**What you will do:**
Line by line, copy out the entries exactly and leave the pictures behind.

··· The data

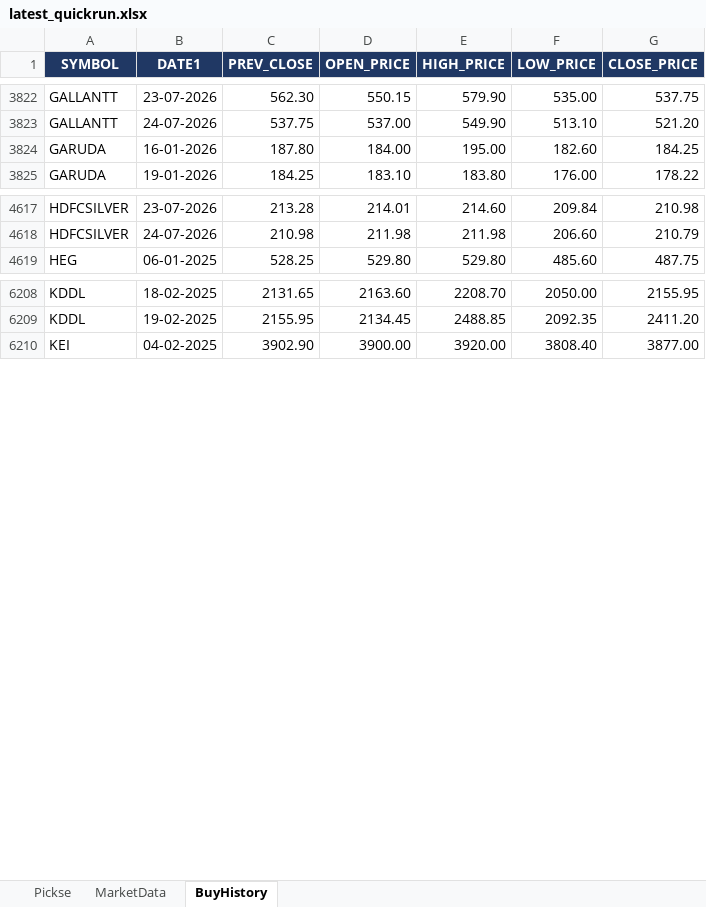
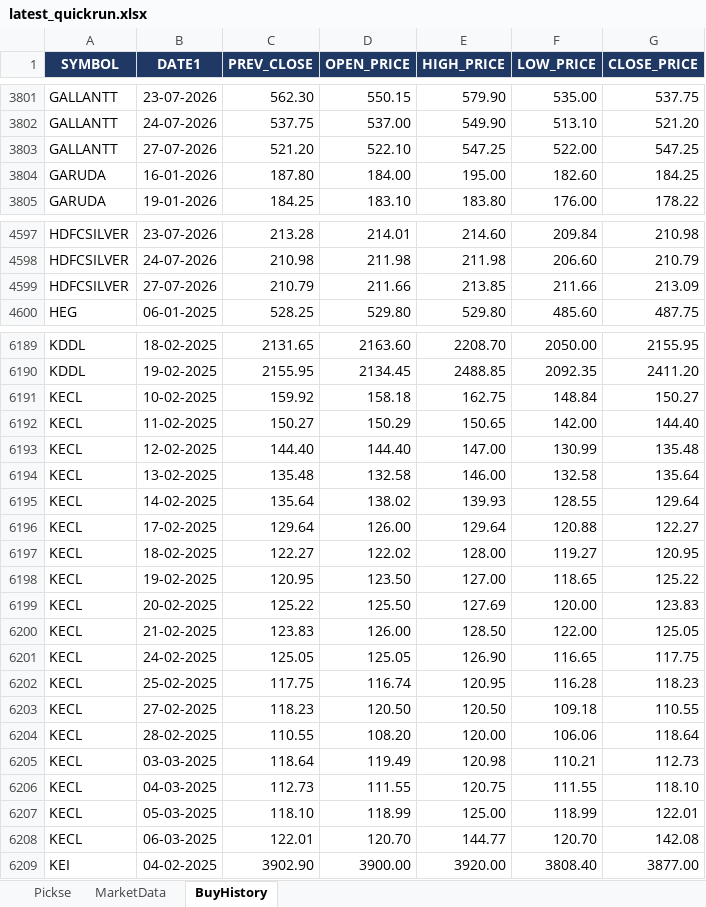
Before and after one commit to spurandhar0/nse-btst-dashboard, an Excel workbook: latest_quickrun.xlsx, sheet BuyHistory, drawn as a sheet; only a part is shown, gaps mark what is left out; values as stored, in another font and other column widths than the file's, no borders; the diff covers the shown part only; the diff names each change by its address in the sheet, - before the commit and + after, or states it on an @@ line.

```diff
--- a/latest_quickrun.xlsx (sheet BuyHistory)
+++ b/latest_quickrun.xlsx (sheet BuyHistory)
+row 3803: GALLANTT | 27-07-2026 | 521.20 | 522.10 | 547.25 | 522.00 | 547.25
+row 4599: HDFCSILVER | 27-07-2026 | 210.79 | 211.66 | 213.85 | 211.66 | 213.09
+row 6191: KECL | 10-02-2025 | 159.92 | 158.18 | 162.75 | 148.84 | 150.27
+row 6192: KECL | 11-02-2025 | 150.27 | 150.29 | 150.65 | 142.00 | 144.40
+row 6193: KECL | 12-02-2025 | 144.40 | 144.40 | 147.00 | 130.99 | 135.48
+row 6194: KECL | 13-02-2025 | 135.48 | 132.58 | 146.00 | 132.58 | 135.64
+row 6195: KECL | 14-02-2025 | 135.64 | 138.02 | 139.93 | 128.55 | 129.64
+row 6196: KECL | 17-02-2025 | 129.64 | 126.00 | 129.64 | 120.88 | 122.27
+row 6197: KECL | 18-02-2025 | 122.27 | 122.02 | 128.00 | 119.27 | 120.95
+row 6198: KECL | 19-02-2025 | 120.95 | 123.50 | 127.00 | 118.65 | 125.22
+row 6199: KECL | 20-02-2025 | 125.22 | 125.50 | 127.69 | 120.00 | 123.83
+row 6200: KECL | 21-02-2025 | 123.83 | 126.00 | 128.50 | 122.00 | 125.05
+row 6201: KECL | 24-02-2025 | 125.05 | 125.05 | 126.90 | 116.65 | 117.75
+row 6202: KECL | 25-02-2025 | 117.75 | 116.74 | 120.95 | 116.28 | 118.23
+row 6203: KECL | 27-02-2025 | 118.23 | 120.50 | 120.50 | 109.18 | 110.55
+row 6204: KECL | 28-02-2025 | 110.55 | 108.20 | 120.00 | 106.06 | 118.64
+row 6205: KECL | 03-03-2025 | 118.64 | 119.49 | 120.98 | 110.21 | 112.73
+row 6206: KECL | 04-03-2025 | 112.73 | 111.55 | 120.75 | 111.55 | 118.10
+row 6207: KECL | 05-03-2025 | 118.10 | 118.99 | 125.00 | 118.99 | 122.01
+row 6208: KECL | 06-03-2025 | 122.01 | 120.70 | 144.77 | 120.70 | 142.08
```
Also changed, not shown: 77 added rows and 22 removed rows elsewhere in this sheet, sheet Pickse, sheet MarketData, 2 other files.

······

**Task result:**
Before and after one commit to spurandhar0/nse-btst-dashboard, an Excel workbook: latest_quickrun.xlsx, sheet BuyHistory, drawn as a sheet; only a part is shown, gaps mark what is left out; values as stored, in another font and other column widths than the file's, no borders; the diff covers the shown part only; the diff names each change by its address in the sheet, - before the commit and + after, or states it on an @@ line.

```diff
--- a/latest_quickrun.xlsx (sheet BuyHistory)
+++ b/latest_quickrun.xlsx (sheet BuyHistory)
+row 3803: GALLANTT | 27-07-2026 | 521.20 | 522.10 | 547.25 | 522.00 | 547.25
+row 4599: HDFCSILVER | 27-07-2026 | 210.79 | 211.66 | 213.85 | 211.66 | 213.09
+row 6191: KECL | 10-02-2025 | 159.92 | 158.18 | 162.75 | 148.84 | 150.27
+row 6192: KECL | 11-02-2025 | 150.27 | 150.29 | 150.65 | 142.00 | 144.40
+row 6193: KECL | 12-02-2025 | 144.40 | 144.40 | 147.00 | 130.99 | 135.48
+row 6194: KECL | 13-02-2025 | 135.48 | 132.58 | 146.00 | 132.58 | 135.64
+row 6195: KECL | 14-02-2025 | 135.64 | 138.02 | 139.93 | 128.55 | 129.64
+row 6196: KECL | 17-02-2025 | 129.64 | 126.00 | 129.64 | 120.88 | 122.27
+row 6197: KECL | 18-02-2025 | 122.27 | 122.02 | 128.00 | 119.27 | 120.95
+row 6198: KECL | 19-02-2025 | 120.95 | 123.50 | 127.00 | 118.65 | 125.22
+row 6199: KECL | 20-02-2025 | 125.22 | 125.50 | 127.69 | 120.00 | 123.83
+row 6200: KECL | 21-02-2025 | 123.83 | 126.00 | 128.50 | 122.00 | 125.05
+row 6201: KECL | 24-02-2025 | 125.05 | 125.05 | 126.90 | 116.65 | 117.75
+row 6202: KECL | 25-02-2025 | 117.75 | 116.74 | 120.95 | 116.28 | 118.23
+row 6203: KECL | 27-02-2025 | 118.23 | 120.50 | 120.50 | 109.18 | 110.55
+row 6204: KECL | 28-02-2025 | 110.55 | 108.20 | 120.00 | 106.06 | 118.64
+row 6205: KECL | 03-03-2025 | 118.64 | 119.49 | 120.98 | 110.21 | 112.73
+row 6206: KECL | 04-03-2025 | 112.73 | 111.55 | 120.75 | 111.55 | 118.10
+row 6207: KECL | 05-03-2025 | 118.10 | 118.99 | 125.00 | 118.99 | 122.01
+row 6208: KECL | 06-03-2025 | 122.01 | 120.70 | 144.77 | 120.70 | 142.08
```
Also changed, not shown: 77 added rows and 22 removed rows elsewhere in this sheet, sheet Pickse, sheet MarketData, 2 other files.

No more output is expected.